We are more microbe than human. James Gallagher explores how our second genome, the diverse array of microbes that live on and in our bodies, is driving our metabolism and health.
Are we on the cusp of a new approach to healthy living and treating disease? BBC Health and Science correspondent James Gallagher explores the latest research into how our second genome, the vast and diverse array of microbes that live on and in our bodies, is driving our metabolism and our health.
Recent DNA analysis by the Human Microbiome Project detailed the vast and diverse array of microbes in and on our body - bacteria, archaea, fungi and viruses. It has been described as our second genome - a source of huge genetic diversity, a modifier of disease, an essential component of immunity, and an "organ" that influences not just our metabolism but also our mental health. Unlike the human genome which is fixed at birth, this "second genome" can be manipulated in many ways.

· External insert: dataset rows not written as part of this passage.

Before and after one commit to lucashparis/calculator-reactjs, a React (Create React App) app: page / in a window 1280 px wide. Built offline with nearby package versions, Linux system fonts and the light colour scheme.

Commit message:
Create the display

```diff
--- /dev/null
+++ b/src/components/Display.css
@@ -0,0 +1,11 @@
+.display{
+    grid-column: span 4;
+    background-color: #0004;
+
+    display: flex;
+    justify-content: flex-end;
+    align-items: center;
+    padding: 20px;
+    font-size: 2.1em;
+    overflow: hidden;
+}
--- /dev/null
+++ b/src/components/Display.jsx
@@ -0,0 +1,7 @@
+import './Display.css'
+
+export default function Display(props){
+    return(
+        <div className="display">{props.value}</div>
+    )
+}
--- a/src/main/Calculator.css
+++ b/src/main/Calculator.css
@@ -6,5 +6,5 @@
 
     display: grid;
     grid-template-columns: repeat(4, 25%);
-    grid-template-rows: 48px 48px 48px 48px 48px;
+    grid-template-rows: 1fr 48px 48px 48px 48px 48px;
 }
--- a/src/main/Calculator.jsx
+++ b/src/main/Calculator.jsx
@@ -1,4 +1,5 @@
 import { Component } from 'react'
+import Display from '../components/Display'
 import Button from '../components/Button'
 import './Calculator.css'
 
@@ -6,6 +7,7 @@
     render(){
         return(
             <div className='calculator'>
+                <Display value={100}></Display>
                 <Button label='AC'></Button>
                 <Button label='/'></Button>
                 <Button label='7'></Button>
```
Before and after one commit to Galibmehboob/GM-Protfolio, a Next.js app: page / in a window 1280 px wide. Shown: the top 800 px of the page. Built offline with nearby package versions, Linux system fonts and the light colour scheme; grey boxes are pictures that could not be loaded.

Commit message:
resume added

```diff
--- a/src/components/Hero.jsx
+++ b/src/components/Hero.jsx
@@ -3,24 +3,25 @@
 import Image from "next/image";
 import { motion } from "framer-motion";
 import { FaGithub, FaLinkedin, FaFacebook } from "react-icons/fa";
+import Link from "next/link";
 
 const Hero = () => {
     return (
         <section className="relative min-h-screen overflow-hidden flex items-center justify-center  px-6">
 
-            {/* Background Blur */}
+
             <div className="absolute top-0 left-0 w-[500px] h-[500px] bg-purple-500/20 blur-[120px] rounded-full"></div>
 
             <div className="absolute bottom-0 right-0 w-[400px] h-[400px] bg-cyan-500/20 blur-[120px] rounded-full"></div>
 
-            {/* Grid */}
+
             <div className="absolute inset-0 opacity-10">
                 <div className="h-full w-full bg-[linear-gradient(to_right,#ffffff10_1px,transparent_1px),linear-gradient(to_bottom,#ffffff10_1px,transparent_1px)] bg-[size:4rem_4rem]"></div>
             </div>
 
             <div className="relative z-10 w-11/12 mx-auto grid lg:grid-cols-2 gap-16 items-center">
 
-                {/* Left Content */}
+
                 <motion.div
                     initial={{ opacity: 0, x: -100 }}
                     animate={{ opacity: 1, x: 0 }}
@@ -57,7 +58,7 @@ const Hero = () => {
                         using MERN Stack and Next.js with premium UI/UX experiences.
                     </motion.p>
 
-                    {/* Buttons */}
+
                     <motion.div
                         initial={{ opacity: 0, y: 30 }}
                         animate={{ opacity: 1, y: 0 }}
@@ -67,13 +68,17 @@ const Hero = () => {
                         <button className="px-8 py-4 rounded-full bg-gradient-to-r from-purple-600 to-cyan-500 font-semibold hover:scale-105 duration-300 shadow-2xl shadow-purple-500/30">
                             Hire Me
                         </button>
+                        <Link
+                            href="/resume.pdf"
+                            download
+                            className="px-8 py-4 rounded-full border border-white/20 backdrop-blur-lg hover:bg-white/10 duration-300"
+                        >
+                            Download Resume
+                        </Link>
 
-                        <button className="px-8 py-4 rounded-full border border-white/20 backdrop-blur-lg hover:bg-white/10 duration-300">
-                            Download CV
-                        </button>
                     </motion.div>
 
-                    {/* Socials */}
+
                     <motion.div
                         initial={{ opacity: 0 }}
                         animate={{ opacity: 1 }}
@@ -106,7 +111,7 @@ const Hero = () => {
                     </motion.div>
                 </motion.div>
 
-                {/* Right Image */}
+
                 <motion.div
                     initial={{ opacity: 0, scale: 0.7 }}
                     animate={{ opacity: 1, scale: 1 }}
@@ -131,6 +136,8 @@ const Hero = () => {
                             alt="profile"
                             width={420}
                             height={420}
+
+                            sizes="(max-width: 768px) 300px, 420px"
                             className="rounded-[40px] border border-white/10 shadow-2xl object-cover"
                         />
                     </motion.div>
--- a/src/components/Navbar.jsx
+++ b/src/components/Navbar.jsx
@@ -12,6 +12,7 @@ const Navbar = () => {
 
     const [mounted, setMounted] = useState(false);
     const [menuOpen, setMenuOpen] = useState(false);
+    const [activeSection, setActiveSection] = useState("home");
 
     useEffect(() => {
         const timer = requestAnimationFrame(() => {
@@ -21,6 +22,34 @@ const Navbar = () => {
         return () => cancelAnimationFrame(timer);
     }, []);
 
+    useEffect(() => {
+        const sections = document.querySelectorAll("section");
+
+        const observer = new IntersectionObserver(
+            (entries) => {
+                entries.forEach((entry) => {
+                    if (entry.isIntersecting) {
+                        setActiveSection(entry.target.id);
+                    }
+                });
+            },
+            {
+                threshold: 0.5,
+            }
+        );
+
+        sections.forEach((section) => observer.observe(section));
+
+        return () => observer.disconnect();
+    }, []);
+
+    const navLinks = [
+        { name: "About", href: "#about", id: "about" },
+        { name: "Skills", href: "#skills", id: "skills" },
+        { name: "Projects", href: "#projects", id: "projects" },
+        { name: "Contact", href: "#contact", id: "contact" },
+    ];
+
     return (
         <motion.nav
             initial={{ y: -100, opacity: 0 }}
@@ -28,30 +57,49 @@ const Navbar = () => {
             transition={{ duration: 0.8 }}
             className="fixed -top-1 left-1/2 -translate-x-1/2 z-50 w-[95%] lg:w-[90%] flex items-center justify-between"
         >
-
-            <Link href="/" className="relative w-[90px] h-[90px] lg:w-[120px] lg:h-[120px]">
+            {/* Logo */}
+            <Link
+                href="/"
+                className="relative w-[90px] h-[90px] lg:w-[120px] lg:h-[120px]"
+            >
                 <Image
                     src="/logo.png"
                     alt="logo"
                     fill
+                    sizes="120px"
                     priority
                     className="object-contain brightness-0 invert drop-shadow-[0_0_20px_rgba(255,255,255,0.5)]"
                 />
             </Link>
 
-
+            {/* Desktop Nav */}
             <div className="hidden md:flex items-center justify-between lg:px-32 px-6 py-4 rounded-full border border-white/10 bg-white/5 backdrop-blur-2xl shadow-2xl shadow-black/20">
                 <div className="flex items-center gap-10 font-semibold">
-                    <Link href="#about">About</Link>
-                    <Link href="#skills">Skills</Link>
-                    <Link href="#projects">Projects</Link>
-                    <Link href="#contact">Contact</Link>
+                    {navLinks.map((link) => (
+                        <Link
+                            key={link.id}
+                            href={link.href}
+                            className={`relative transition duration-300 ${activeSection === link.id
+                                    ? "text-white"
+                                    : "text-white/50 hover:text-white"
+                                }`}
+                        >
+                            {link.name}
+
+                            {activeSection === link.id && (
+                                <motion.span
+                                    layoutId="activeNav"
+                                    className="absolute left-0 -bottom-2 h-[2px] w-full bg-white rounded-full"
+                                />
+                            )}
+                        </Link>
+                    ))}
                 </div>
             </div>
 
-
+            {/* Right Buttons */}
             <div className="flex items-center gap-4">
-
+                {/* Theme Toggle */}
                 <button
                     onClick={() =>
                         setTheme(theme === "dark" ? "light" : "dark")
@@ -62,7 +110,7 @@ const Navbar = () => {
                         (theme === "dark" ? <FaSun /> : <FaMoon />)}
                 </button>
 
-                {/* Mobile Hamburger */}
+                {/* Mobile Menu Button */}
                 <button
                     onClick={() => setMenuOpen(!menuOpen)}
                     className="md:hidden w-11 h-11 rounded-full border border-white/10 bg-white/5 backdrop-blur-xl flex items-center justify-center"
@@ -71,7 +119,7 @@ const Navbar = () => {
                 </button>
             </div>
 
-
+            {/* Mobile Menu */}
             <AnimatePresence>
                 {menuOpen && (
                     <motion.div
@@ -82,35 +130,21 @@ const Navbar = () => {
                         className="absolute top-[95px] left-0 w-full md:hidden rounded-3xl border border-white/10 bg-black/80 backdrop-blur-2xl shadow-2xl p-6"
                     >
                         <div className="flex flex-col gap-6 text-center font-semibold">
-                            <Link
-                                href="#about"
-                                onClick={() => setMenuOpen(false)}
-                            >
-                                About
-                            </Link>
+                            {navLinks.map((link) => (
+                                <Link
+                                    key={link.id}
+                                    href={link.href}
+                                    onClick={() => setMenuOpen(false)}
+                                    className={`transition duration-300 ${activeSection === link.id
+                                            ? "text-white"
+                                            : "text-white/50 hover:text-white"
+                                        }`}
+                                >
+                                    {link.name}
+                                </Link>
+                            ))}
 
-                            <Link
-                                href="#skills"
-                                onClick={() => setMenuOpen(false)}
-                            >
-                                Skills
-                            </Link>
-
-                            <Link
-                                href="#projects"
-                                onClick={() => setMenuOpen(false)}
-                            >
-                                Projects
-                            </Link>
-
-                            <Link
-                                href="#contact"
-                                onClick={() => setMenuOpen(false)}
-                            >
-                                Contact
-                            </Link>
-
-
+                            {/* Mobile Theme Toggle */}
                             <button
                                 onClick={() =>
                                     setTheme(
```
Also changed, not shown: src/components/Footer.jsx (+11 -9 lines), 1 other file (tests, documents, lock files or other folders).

Researchers have suggested that our gut microbiome has a major role in the development of chronic conditions such as obesity, inflammatory bowel disease and asthma. Now the work has moved onto detailed analysis of the microbes in people with specific problems and measures to change the microbiome.
In this major three-part series, James Gallagher investigates the key research shaping our ability not just to read our microbiome and look at predispositions, but to change it for the better. From the ability to manipulate it to stem chronic disease, to the role it plays in determining our health from birth, to its surprising influence on our brain and behaviour - should we now think of ourselves not as self-sufficient organisms, but as complex ecosystems colonized by numerous competing and health-giving microbes?
Picture: Probiotic bacteria Lactobacillus, Credit: Dr Microbe/Getty Images
Producer: Adrian Washbourne
You are at the first episode
- Mon 25 Jun 2018 19:32GMT
- Tue 26 Jun 2018 04:32GMT
- Tue 26 Jun 2018 06:32GMT
- Tue 26 Jun 2018 10:32GMT
- Tue 26 Jun 2018 14:32GMT
- Sun 1 Jul 2018 01:32GMT
- Mon 2 Jul 2018 00:32GMT